> _What is being asked_:
Restate the records that follow word for word. Omit the images.

> _Dataset extract_:
**********
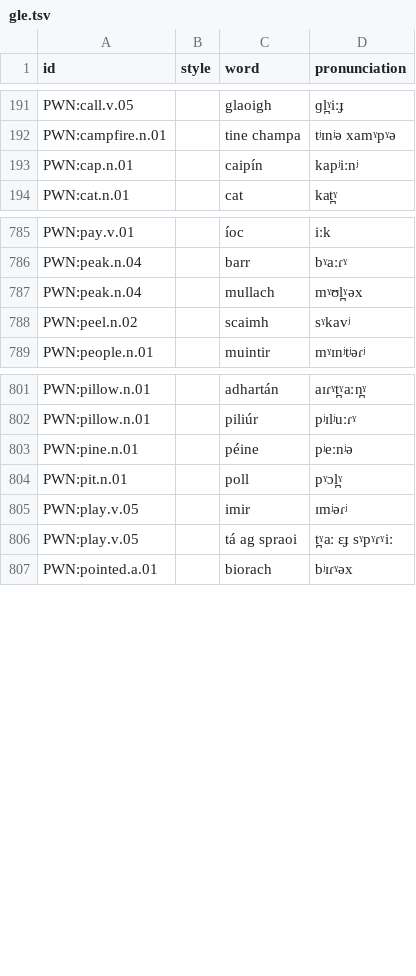
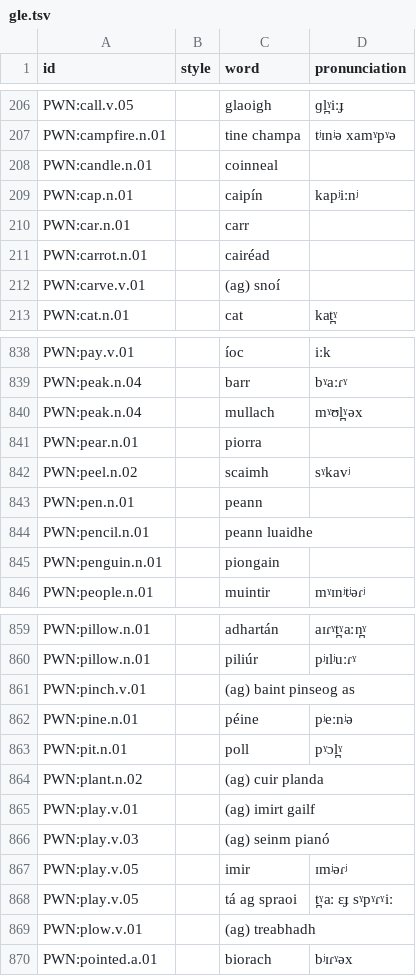
Before and after one commit to barumau/panlexia, a TSV file: dict/G/gle.tsv, drawn as a sheet; only a part is shown, gaps mark what is left out; the diff covers the shown part only; the diff names each change by its address in the sheet, - before the commit and + after, or states it on an @@ line.

```diff
--- a/dict/G/gle.tsv
+++ b/dict/G/gle.tsv
+row 208: PWN:candle.n.01 |  | coinneal
+row 210: PWN:car.n.01 |  | carr
+row 211: PWN:carrot.n.01 |  | cairéad
+row 212: PWN:carve.v.01 |  | (ag) snoí
+row 841: PWN:pear.n.01 |  | piorra
+row 843: PWN:pen.n.01 |  | peann
+row 844: PWN:pencil.n.01 |  | peann luaidhe
+row 845: PWN:penguin.n.01 |  | piongain
+row 861: PWN:pinch.v.01 |  | (ag) baint pinseog as
+row 864: PWN:plant.n.02 |  | (ag) cuir planda
+row 865: PWN:play.v.01 |  | (ag) imirt gailf
+row 866: PWN:play.v.03 |  | (ag) seinm pianó
+row 869: PWN:plow.v.01 |  | (ag) treabhadh
```
Also changed, not shown: 84 added rows elsewhere in this file, dict/E/ell.tsv, dict/I/isl.tsv, 25 other files.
**********
> _Reply_:
Before and after one commit to barumau/panlexia, a TSV file: dict/G/gle.tsv, drawn as a sheet; only a part is shown, gaps mark what is left out; the diff covers the shown part only; the diff names each change by its address in the sheet, - before the commit and + after, or states it on an @@ line.

```diff
--- a/dict/G/gle.tsv
+++ b/dict/G/gle.tsv
+row 208: PWN:candle.n.01 |  | coinneal
+row 210: PWN:car.n.01 |  | carr
+row 211: PWN:carrot.n.01 |  | cairéad
+row 212: PWN:carve.v.01 |  | (ag) snoí
+row 841: PWN:pear.n.01 |  | piorra
+row 843: PWN:pen.n.01 |  | peann
+row 844: PWN:pencil.n.01 |  | peann luaidhe
+row 845: PWN:penguin.n.01 |  | piongain
+row 861: PWN:pinch.v.01 |  | (ag) baint pinseog as
+row 864: PWN:plant.n.02 |  | (ag) cuir planda
+row 865: PWN:play.v.01 |  | (ag) imirt gailf
+row 866: PWN:play.v.03 |  | (ag) seinm pianó
+row 869: PWN:plow.v.01 |  | (ag) treabhadh
```
Also changed, not shown: 84 added rows elsewhere in this file, dict/E/ell.tsv, dict/I/isl.tsv, 25 other files.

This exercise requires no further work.